The consulting firm PwC has published a new report, “The Future of Work: A Journey to 2022.” The report offers three scenarios, or “worlds,” for life in the future workplace: the transformation of large corporations into mini-states, the development of collaborative networks due to increased specialization, and the influence of the environmental and social agenda on corporate practice. Most workplaces will include a mix from these three scenarios. The report predicts that companies will monitor employees’ health and personal lives, utilize data tools to quantify employees’ performance (especially relative to each other), expand compulsory corporate culture programs, and replace full-time employees with contract workers. Summary and analysis are available here and here.
At a recent economic policy conference, central bankers expressed a commitment to reducing unemployment and spurring job growth. This commitment marks a shift from central banks’ previous focus on reducing inflation, according to the New York Times.
Japanese corporations are increasing efforts to hire international students, the New York Times reports. 48% of midsize to large companies reported plans to hire foreign college graduates. Unlike many Western businesses, Japanese corporations do not hire to fill a specific position but recruit a number of graduates annually and invest extensive training in their new employees.

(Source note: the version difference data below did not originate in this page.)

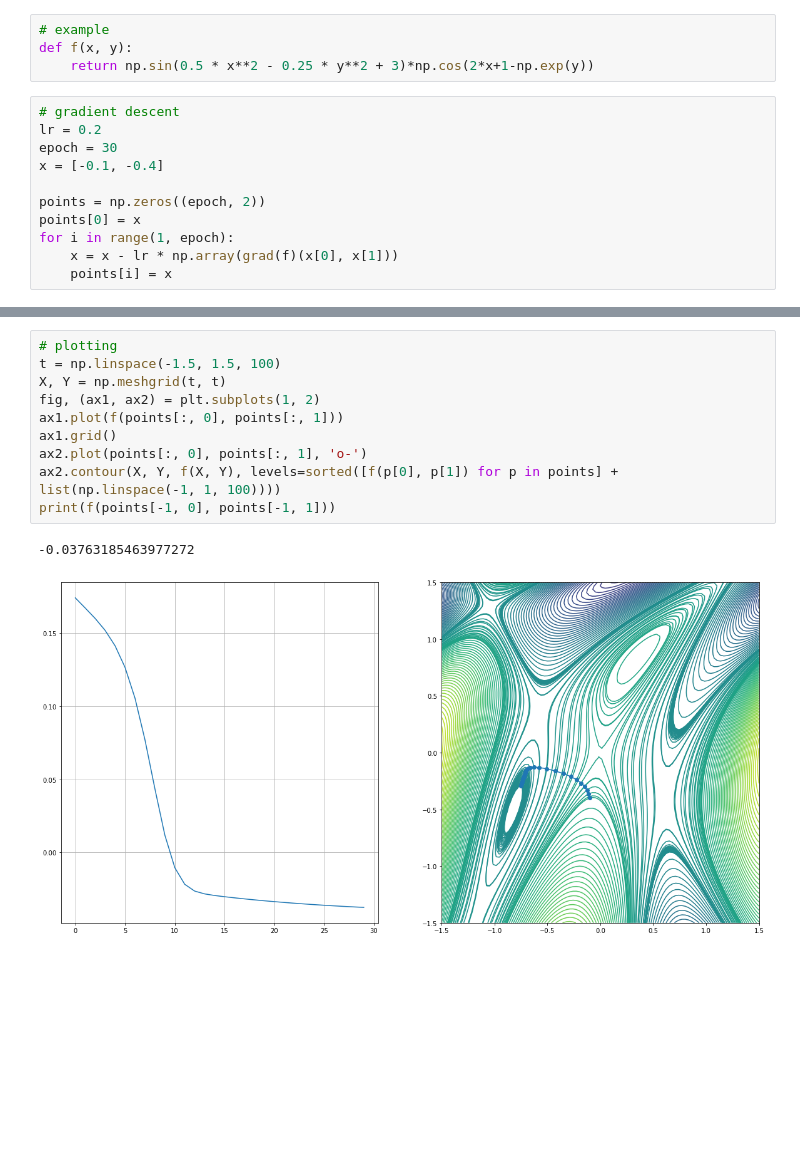
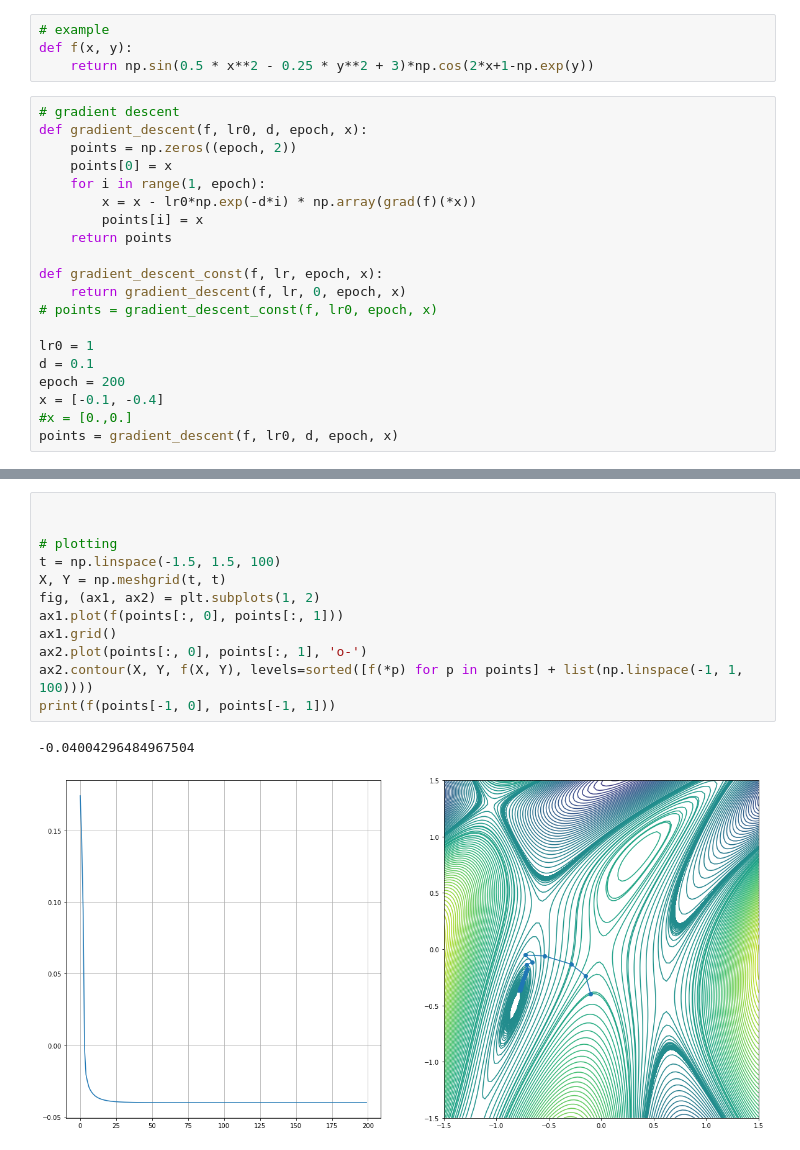
Before and after one commit to make-meth/y2020-ITMO-MO, a Jupyter notebook: GD.ipynb, the cells around one changed output, grey strips where cells are left out. Saved outputs shown, nothing was run; the diff lists cells and outputs as text; blank space fills up the shorter version.

```diff
--- a/GD.ipynb
+++ b/GD.ipynb
@@ -19,12 +19,21 @@ def f(x, y):
     return np.sin(0.5 * x**2 - 0.25 * y**2 + 3)*np.cos(2*x+1-np.exp(y))
 # %%
 # gradient descent
-lr = 0.2
-epoch = 30
+def gradient_descent(f, lr0, d, epoch, x):
+    points = np.zeros((epoch, 2))
+    points[0] = x
+    for i in range(1, epoch):
+        x = x - lr0*np.exp(-d*i) * np.array(grad(f)(*x))
+        points[i] = x
+    return points
+
+def gradient_descent_const(f, lr, epoch, x):
+    return gradient_descent(f, lr, 0, epoch, x)
+# points = gradient_descent_const(f, lr0, epoch, x)
+
+lr0 = 1
+d = 0.1
+epoch = 200
 x = [-0.1, -0.4]
-
-points = np.zeros((epoch, 2))
-points[0] = x
-for i in range(1, epoch):
-    x = x - lr * np.array(grad(f)(x[0], x[1]))
-    points[i] = x
+#x = [0.,0.]
+points = gradient_descent(f, lr0, d, epoch, x)
@@ -31,13 +64,15 @@ for i in range(1, epoch):
 # %%
+
+
 # plotting
 t = np.linspace(-1.5, 1.5, 100)
 X, Y = np.meshgrid(t, t)
 fig, (ax1, ax2) = plt.subplots(1, 2)
 ax1.plot(f(points[:, 0], points[:, 1]))
 ax1.grid()
 ax2.plot(points[:, 0], points[:, 1], 'o-')
-ax2.contour(X, Y, f(X, Y), levels=sorted([f(p[0], p[1]) for p in points] + list(np.linspace(-1, 1, 100))))
+ax2.contour(X, Y, f(X, Y), levels=sorted([f(*p) for p in points] + list(np.linspace(-1, 1, 100))))
 print(f(points[-1, 0], points[-1, 1]))
 # %% [output]
--0.03763185463977272
+-0.04004296484967504
-[figure, old version]
+[figure, new version]
```
Also changed, not shown: parts of 3 cells of this notebook.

Paul Krugman argues that affordable housing, rather than lack of business regulation, is behind migration from the Northeast to Texas and other Sunbelt states.